AML/CFT Industry Partnership (ACIP)
Access ACIP best practice papers for guarding against trade-based money laundering and the misuse of company structures for illicit purposes.
Combating money laundering, terrorism financing and proliferation financing are priorities for MAS. We require our financial institutions to have sufficiently robust controls to detect and deter such illicit activities. We also partner the industry to bolster their defences, by engaging them on emerging risks, evolving criminal typologies and industry best practices.

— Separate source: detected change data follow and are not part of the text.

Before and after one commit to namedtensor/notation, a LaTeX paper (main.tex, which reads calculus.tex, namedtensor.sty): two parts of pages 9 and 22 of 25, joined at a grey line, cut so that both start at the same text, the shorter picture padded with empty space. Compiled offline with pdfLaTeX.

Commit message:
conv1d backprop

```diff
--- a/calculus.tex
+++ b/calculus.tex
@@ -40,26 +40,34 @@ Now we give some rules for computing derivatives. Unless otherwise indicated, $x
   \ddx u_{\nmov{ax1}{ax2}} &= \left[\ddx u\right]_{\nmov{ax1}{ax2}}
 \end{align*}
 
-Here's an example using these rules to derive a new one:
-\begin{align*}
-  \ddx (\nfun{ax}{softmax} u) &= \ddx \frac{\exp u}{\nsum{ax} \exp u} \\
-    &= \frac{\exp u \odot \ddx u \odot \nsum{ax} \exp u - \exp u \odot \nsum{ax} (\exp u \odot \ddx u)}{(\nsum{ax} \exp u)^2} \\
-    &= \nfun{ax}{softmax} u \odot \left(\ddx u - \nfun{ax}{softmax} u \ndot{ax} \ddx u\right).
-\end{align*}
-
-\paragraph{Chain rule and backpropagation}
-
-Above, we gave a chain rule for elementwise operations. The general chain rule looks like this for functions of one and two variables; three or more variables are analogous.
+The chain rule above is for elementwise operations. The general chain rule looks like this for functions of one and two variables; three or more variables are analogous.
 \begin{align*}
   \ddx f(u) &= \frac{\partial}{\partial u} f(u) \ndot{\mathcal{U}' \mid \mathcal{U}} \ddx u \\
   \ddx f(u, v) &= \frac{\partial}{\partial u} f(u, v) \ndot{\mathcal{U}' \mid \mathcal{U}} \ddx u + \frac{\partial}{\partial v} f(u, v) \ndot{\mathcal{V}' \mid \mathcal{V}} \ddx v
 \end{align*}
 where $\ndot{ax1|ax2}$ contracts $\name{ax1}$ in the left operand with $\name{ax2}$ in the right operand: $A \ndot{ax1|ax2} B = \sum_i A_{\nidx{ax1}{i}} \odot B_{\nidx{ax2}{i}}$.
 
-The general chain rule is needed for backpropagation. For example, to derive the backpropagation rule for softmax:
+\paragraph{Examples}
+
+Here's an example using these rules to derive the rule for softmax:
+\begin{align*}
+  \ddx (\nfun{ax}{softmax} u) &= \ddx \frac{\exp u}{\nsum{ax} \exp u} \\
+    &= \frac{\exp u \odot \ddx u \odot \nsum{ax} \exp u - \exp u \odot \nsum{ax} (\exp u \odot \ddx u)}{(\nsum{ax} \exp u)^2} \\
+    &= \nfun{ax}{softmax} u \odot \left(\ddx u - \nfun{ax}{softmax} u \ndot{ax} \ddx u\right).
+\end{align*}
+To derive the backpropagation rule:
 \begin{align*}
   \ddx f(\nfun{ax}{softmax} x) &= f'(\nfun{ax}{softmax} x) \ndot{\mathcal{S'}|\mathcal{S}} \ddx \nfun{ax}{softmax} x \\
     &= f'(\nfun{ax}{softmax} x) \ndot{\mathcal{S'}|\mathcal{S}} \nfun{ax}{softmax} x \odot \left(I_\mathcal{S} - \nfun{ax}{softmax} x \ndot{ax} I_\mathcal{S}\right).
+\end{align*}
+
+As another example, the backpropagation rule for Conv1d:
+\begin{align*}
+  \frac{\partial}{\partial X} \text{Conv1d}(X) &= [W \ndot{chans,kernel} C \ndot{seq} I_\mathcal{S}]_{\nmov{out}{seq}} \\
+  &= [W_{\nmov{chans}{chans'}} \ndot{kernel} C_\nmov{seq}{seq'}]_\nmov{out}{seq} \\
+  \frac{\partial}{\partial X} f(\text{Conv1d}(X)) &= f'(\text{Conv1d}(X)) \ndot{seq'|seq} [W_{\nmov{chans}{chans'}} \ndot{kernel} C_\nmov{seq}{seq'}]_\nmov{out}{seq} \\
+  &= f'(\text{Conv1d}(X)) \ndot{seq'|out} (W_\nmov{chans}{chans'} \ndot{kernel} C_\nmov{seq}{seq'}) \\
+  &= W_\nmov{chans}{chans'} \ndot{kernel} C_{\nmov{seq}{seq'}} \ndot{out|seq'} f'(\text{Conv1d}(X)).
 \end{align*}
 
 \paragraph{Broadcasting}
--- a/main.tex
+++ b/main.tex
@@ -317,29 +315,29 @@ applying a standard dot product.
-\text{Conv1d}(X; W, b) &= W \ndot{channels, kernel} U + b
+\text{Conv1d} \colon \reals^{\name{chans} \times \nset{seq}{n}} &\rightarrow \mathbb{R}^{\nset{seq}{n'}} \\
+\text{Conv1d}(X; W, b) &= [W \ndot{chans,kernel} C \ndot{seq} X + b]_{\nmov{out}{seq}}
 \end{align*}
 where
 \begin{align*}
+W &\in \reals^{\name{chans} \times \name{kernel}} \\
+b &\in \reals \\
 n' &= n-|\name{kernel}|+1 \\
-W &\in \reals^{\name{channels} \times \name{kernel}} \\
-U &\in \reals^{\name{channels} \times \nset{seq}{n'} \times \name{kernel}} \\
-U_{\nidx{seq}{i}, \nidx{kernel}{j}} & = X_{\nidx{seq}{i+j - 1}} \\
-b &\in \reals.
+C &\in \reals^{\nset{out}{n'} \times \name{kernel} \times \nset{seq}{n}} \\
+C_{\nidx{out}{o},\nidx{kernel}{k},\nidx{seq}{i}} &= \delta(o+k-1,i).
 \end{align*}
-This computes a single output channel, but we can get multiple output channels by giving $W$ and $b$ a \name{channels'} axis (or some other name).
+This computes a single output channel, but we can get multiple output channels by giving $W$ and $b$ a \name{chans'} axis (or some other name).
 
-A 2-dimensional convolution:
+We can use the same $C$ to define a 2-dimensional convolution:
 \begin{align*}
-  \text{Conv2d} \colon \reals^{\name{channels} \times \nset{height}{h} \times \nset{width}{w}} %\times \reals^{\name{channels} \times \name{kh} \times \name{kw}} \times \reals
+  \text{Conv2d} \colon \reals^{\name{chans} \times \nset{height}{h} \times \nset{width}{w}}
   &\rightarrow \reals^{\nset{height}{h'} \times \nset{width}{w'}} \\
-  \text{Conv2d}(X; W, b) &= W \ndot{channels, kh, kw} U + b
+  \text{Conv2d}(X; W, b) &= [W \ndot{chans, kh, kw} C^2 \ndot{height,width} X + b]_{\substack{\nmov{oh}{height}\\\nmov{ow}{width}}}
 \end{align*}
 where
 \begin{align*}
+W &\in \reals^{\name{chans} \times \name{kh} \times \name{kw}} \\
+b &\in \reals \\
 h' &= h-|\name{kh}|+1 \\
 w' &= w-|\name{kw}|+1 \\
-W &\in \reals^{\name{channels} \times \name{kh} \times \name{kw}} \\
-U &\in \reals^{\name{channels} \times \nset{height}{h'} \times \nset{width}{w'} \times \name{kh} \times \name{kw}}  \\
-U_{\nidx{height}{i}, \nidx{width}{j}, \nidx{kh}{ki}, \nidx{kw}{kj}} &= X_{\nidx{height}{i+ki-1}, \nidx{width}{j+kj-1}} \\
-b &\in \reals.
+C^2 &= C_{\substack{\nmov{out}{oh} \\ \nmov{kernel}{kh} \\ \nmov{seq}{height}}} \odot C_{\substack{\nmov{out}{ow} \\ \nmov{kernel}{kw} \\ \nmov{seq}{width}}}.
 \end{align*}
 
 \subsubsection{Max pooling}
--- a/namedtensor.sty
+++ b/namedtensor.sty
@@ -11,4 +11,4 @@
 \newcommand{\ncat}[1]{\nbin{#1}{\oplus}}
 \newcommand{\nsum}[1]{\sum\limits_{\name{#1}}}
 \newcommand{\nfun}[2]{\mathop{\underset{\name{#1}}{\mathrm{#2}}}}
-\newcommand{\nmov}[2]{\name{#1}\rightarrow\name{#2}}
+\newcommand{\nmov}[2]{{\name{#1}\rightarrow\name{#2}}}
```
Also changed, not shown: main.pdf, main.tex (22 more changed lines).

MAS is firmly committed to safeguarding Singapore as a clean and trusted financial centre.
- Ravi Menon, Managing Director, MAS
MAS Annual Report 2016/2017
The controls that MAS requires of financial institutions include the need to identify and know their customers (including beneficial owners), conduct regular account reviews, and monitor and report any suspicious transaction.
Financial institutions should also refer to:
Financial institutions must also comply with MAS regulations which give effect to obligations arising from the United Nations Security Council Resolutions to combat proliferation financing. They must also comply with obligations to combat terrorism financing, such as those found under the Terrorism (Suppression of Financing) Act. More information can be found .
Under the , a financial institution that fails or refuses to comply with any requirements of its applicable AML/CFT notice is guilty of an offence and will be liable on conviction to a fine not exceeding $1 million for each offence.
Financial Action Task Force (FATF) report on red flag indicators to assist financial institutions in identifying and reporting potential money laundering and terrorist financing activities involving virtual assets
Sets out MAS’ supervisory expectations of effective AML/CFT controls in the private banking industry. The paper follows from a series of thematic inspections on private banks (“PBs”), and supplements the MAS’ Guidance on Private Banking Controls issued in 2014.
This consultation seeks views on the harmonised and expanded power to issue prohibition orders, the regulation of virtual asset service providers created in Singapore for anti-money laundering and countering of financing of terrorism purposes, the harmonised power to impose requirements on technology risk management, and the provision of statutory protection from liability to mediators, adjudicators and employees of an operator of an approved dispute resolution scheme.
Payment Blocking Order to financial institutions, issued pursuant to section 21(3) of the Remote Gambling Act 2014.
Sets out MAS’ supervisory expectations of sound practices where AML/CFT control functions are outsourced. The paper is based on inspections of capital markets intermediaries, but the takeaways are applicable to other financial institutions, with the appropriate calibrations.